__RECORDS FOR THIS EXERCISE__:
####

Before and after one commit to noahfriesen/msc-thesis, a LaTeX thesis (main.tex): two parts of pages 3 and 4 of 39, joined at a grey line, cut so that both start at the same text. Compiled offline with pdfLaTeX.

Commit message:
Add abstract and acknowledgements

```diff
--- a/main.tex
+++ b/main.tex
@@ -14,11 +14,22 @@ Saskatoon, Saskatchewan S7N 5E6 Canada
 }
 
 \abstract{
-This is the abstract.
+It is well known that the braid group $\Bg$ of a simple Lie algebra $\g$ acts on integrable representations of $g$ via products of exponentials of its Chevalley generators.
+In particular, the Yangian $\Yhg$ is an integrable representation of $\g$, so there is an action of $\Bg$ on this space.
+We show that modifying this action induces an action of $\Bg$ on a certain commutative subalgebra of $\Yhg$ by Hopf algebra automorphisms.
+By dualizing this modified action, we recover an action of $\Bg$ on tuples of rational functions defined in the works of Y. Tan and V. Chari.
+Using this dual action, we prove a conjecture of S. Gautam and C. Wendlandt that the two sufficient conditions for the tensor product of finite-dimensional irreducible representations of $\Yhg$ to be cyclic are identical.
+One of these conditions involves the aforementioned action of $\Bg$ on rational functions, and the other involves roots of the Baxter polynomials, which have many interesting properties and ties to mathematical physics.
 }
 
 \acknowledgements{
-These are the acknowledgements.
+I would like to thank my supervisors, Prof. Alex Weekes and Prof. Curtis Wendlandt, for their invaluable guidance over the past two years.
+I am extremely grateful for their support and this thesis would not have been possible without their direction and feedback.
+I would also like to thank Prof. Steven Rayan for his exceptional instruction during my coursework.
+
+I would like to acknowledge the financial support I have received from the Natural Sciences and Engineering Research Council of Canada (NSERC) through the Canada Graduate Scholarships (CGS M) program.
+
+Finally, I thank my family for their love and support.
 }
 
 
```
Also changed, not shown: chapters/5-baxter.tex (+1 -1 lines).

####

__YOUR TASK__: All the lines above should be written out once more, exactly.

__SOLVED PROBLEM__:
Before and after one commit to noahfriesen/msc-thesis, a LaTeX thesis (main.tex): two parts of pages 3 and 4 of 39, joined at a grey line, cut so that both start at the same text. Compiled offline with pdfLaTeX.

Commit message:
Add abstract and acknowledgements

```diff
--- a/main.tex
+++ b/main.tex
@@ -14,11 +14,22 @@ Saskatoon, Saskatchewan S7N 5E6 Canada
 }
 
 \abstract{
-This is the abstract.
+It is well known that the braid group $\Bg$ of a simple Lie algebra $\g$ acts on integrable representations of $g$ via products of exponentials of its Chevalley generators.
+In particular, the Yangian $\Yhg$ is an integrable representation of $\g$, so there is an action of $\Bg$ on this space.
+We show that modifying this action induces an action of $\Bg$ on a certain commutative subalgebra of $\Yhg$ by Hopf algebra automorphisms.
+By dualizing this modified action, we recover an action of $\Bg$ on tuples of rational functions defined in the works of Y. Tan and V. Chari.
+Using this dual action, we prove a conjecture of S. Gautam and C. Wendlandt that the two sufficient conditions for the tensor product of finite-dimensional irreducible representations of $\Yhg$ to be cyclic are identical.
+One of these conditions involves the aforementioned action of $\Bg$ on rational functions, and the other involves roots of the Baxter polynomials, which have many interesting properties and ties to mathematical physics.
 }
 
 \acknowledgements{
-These are the acknowledgements.
+I would like to thank my supervisors, Prof. Alex Weekes and Prof. Curtis Wendlandt, for their invaluable guidance over the past two years.
+I am extremely grateful for their support and this thesis would not have been possible without their direction and feedback.
+I would also like to thank Prof. Steven Rayan for his exceptional instruction during my coursework.
+
+I would like to acknowledge the financial support I have received from the Natural Sciences and Engineering Research Council of Canada (NSERC) through the Canada Graduate Scholarships (CGS M) program.
+
+Finally, I thank my family for their love and support.
 }
 
 
```
Also changed, not shown: chapters/5-baxter.tex (+1 -1 lines).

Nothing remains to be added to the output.